Charges against a Fraser Valley man that was the subject of a major police warning when he was accused of failing to disclose his HIV status to a dozen sexual partners appear to be on shaky ground.

CTV News has learned that multiple women connected to the case have been told legal rules have shifted with advances in HIV treatment, and that Brian Carlisle’s 12 counts of aggravated sexual assault could be doomed.

“It was utterly terrifying—utterly terrifying,” one woman told CTV News, recalling when she found out Carlisle was HIV-positive, and how she worried she had contracted the disease.

“I want the public to put themselves in my shoes,” she said. “How would you feel if this happened to you? Would you want them to get away with it? I wouldn’t wish what happened to me on anybody.”

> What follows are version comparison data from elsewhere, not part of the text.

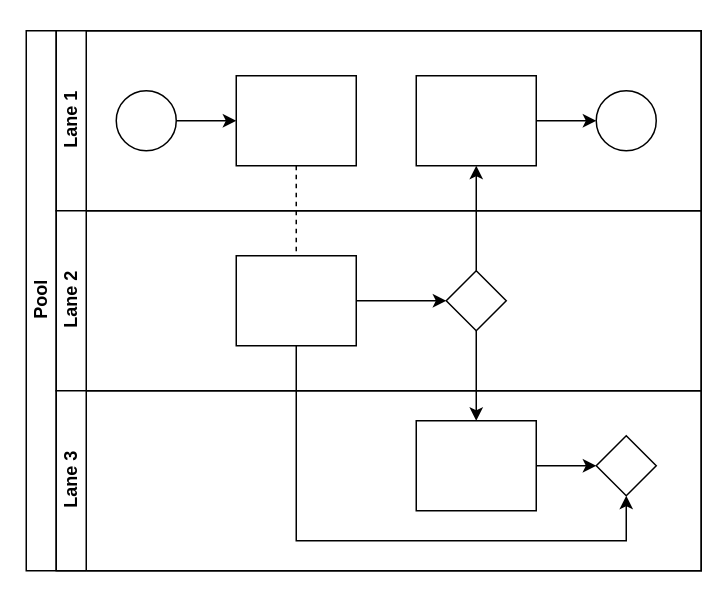
annisanurdyahP/learn_sqlite keeps this draw.io diagram as page "Page-1" (1 of 2) of Untitled Diagram.drawio. Above is the earlier version. Source tidied: cells renumbered, new cells numbered last; positions are measured from the earlier drawing's top-left corner, leaving out a move shared by most shapes. Both pictures are drawn from the tidied source at 150%, with x=0, y=0 at pixel (26, 30).
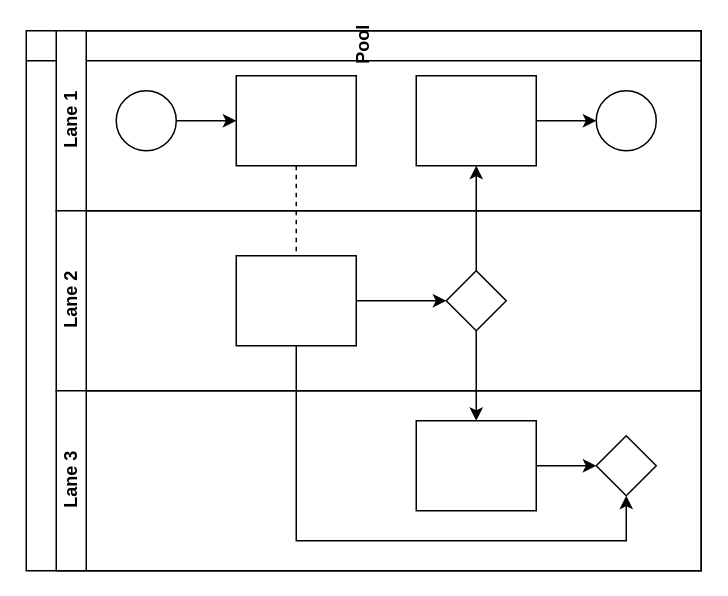
Above is the later version.

What changed in the source:
```diff
@@
-    <mxCell id="2" value="Pool" style="swimlane;html=1;horizontal=0;startSize=20;" parent="1" vertex="1">
+    <mxCell id="2" value="Pool" style="swimlane;html=1;horizontal=0;startSize=20;direction=south;" parent="1" vertex="1">
       <mxGeometry width="450" height="360" as="geometry" />
     </mxCell>
@@
-    <mxCell id="7" value="Lane 1" style="swimlane;html=1;startSize=20;horizontal=0;" parent="2" vertex="1">
+    <mxCell id="7" value="Lane 1" style="swimlane;html=1;startSize=20;horizontal=0;direction=east;" parent="2" vertex="1">
       <mxGeometry x="20" width="430" height="120" as="geometry" />
     </mxCell>
```
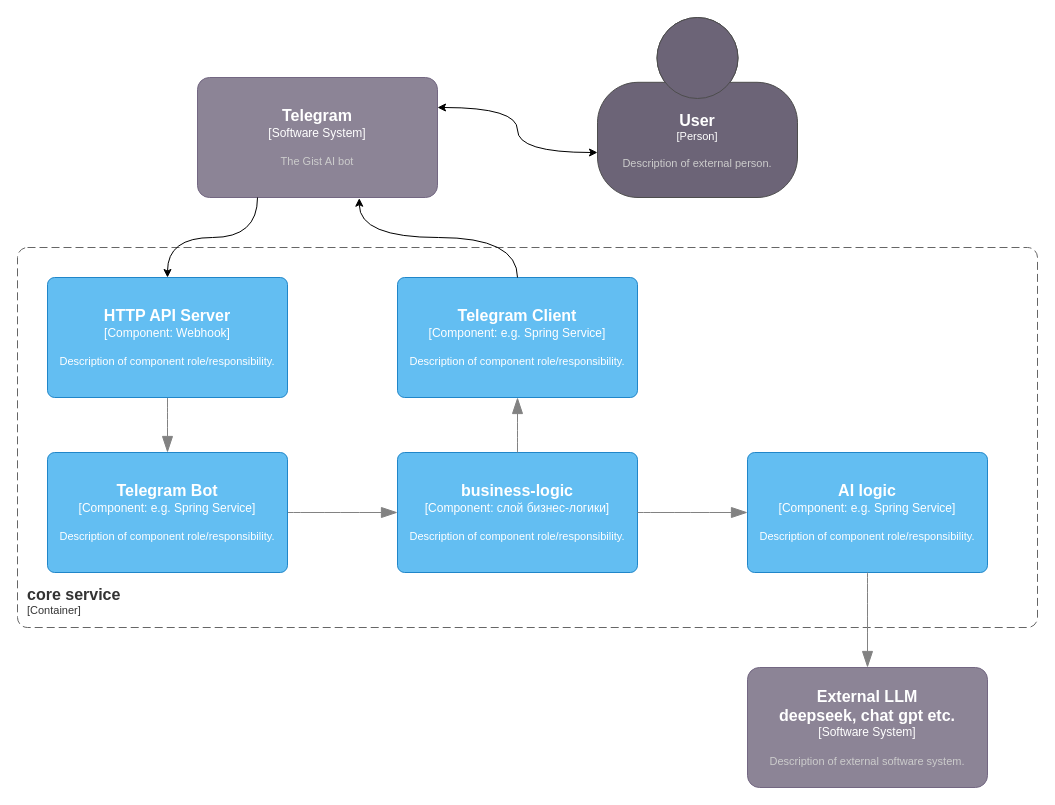
Above: page "C3: core service" (3 of 3) of docs/architecture/system_architecture_C4.drawio in arslanovdi/Gist (draw.io), before the change. Source tidied: cells renumbered, new cells numbered last; positions are measured from the earlier drawing's top-left corner, leaving out a move shared by most shapes. Both pictures are drawn from the tidied source at 100%, with x=0, y=0 at pixel (17, 17).
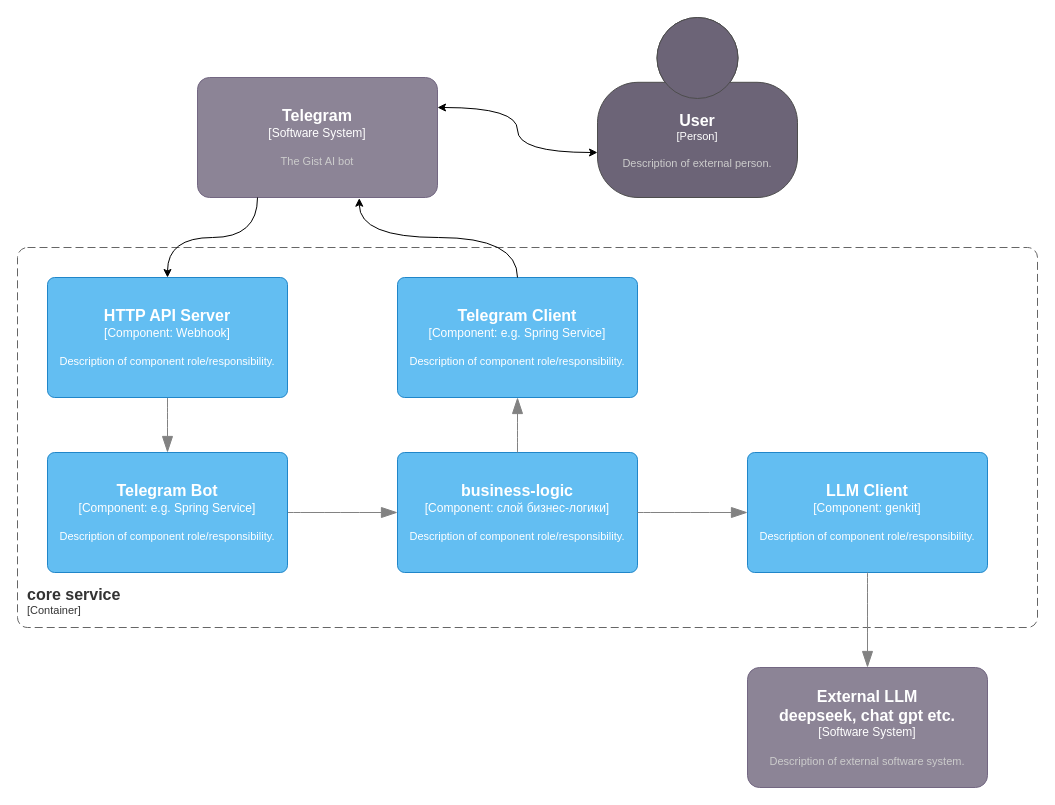
The same page after the edit.

Commit message:
[TG-2] - rename AI to LLM Client

Diff of the diagram source:
```diff
@@
-    <object id="15" label="&lt;font style=&quot;font-size: 16px&quot;&gt;&lt;b&gt;%c4Name%&lt;/b&gt;&lt;/font&gt;&lt;div&gt;[%c4Type%: %c4Technology%]&lt;/div&gt;&lt;br&gt;&lt;div&gt;&lt;font style=&quot;font-size: 11px&quot;&gt;%c4Description%&lt;/font&gt;&lt;/div&gt;" c4Description="Description of component role/responsibility." c4Name="AI logic" c4Technology="e.g. Spring Service" c4Type="Component" placeholders="1">
+    <object id="15" label="&lt;font style=&quot;font-size: 16px&quot;&gt;&lt;b&gt;%c4Name%&lt;/b&gt;&lt;/font&gt;&lt;div&gt;[%c4Type%: %c4Technology%]&lt;/div&gt;&lt;br&gt;&lt;div&gt;&lt;font style=&quot;font-size: 11px&quot;&gt;%c4Description%&lt;/font&gt;&lt;/div&gt;" c4Description="Description of component role/responsibility." c4Name="LLM Client" c4Technology="genkit" c4Type="Component" placeholders="1">
       <mxCell style="rounded=1;whiteSpace=wrap;html=1;labelBackgroundColor=none;fillColor=#63BEF2;fontColor=#ffffff;align=center;arcSize=6;strokeColor=#2086C9;points=[[0.25,0,0],[0.5,0,0],[0.75,0,0],[1,0.25,0],[1,0.5,0],[1,0.75,0],[0.75,1,0],[0.5,1,0],[0.25,1,0],[0,0.75,0],[0,0.5,0],[0,0.25,0]];" parent="1" vertex="1">
         <mxGeometry x="730" y="435" width="240" height="120" as="geometry" />
       </mxCell>
     </object>
```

A spokesperson for Crown prosecutors said the charges against Carlisle had not been stayed, but that lawyers are "currently in the process of reviewing the available evidence to determine whether our charge assessment standard continues to be met.”

Carlisle, a marijuana activist who lives in Abbotsford, used the website Plenty of Fish to meet women. One of them found out he was HIV-positive and called police, who put out a public warning last year. A total of 12 women came forward.

In an interview with CTV News, Carlisle admitted having unprotected sex, but said he believed that he wasn’t contagious as he was undergoing treatment.

“There’s no way. My viral load has never been detectable,” he said.

None of the disclosure from the Crown has indicated any women actually became infected, Carlisle said. A report by his doctor prepared for the court says he has been taking his medication consistently for years and the chance of transmission is “virtually zero.”

That’s a significant finding because prosecutors must prove either there was a transmission or a realistic chance of transmission in order to make their case, said UBC law professor Janine Benedet.

“There’s no question that being deceived is a terrible place to be in,” Benedet said, “but it may not be that, the way the law stands now, the law of sexual assault is a very good fit for what has been done to them.”

Unprotected sex with someone who is HIV-positive used to mean a realistic chance of infection. But advances in HIV treatment have shown that someone with an undetectable viral load has virtually no chance of infecting anyone.

“A person that is adequately treated for his HIV infection does not transmit the virus,” said Dr. Julio Montaner of the BC Centre for Excellence in HIV and AIDS.

It’s responsible to disclose your HIV status in most situations, Montaner said. But if someone is being treated and there is no realistic chance of transmission, it shouldn’t be up to the criminal system to punish people who don’t disclose, he said.

“I welcome disclosure and many things that could inform his willingness or her willingness or their willingness to engage in a sexual act. But if there is no risk this is not a mandatory disclosure,” he said.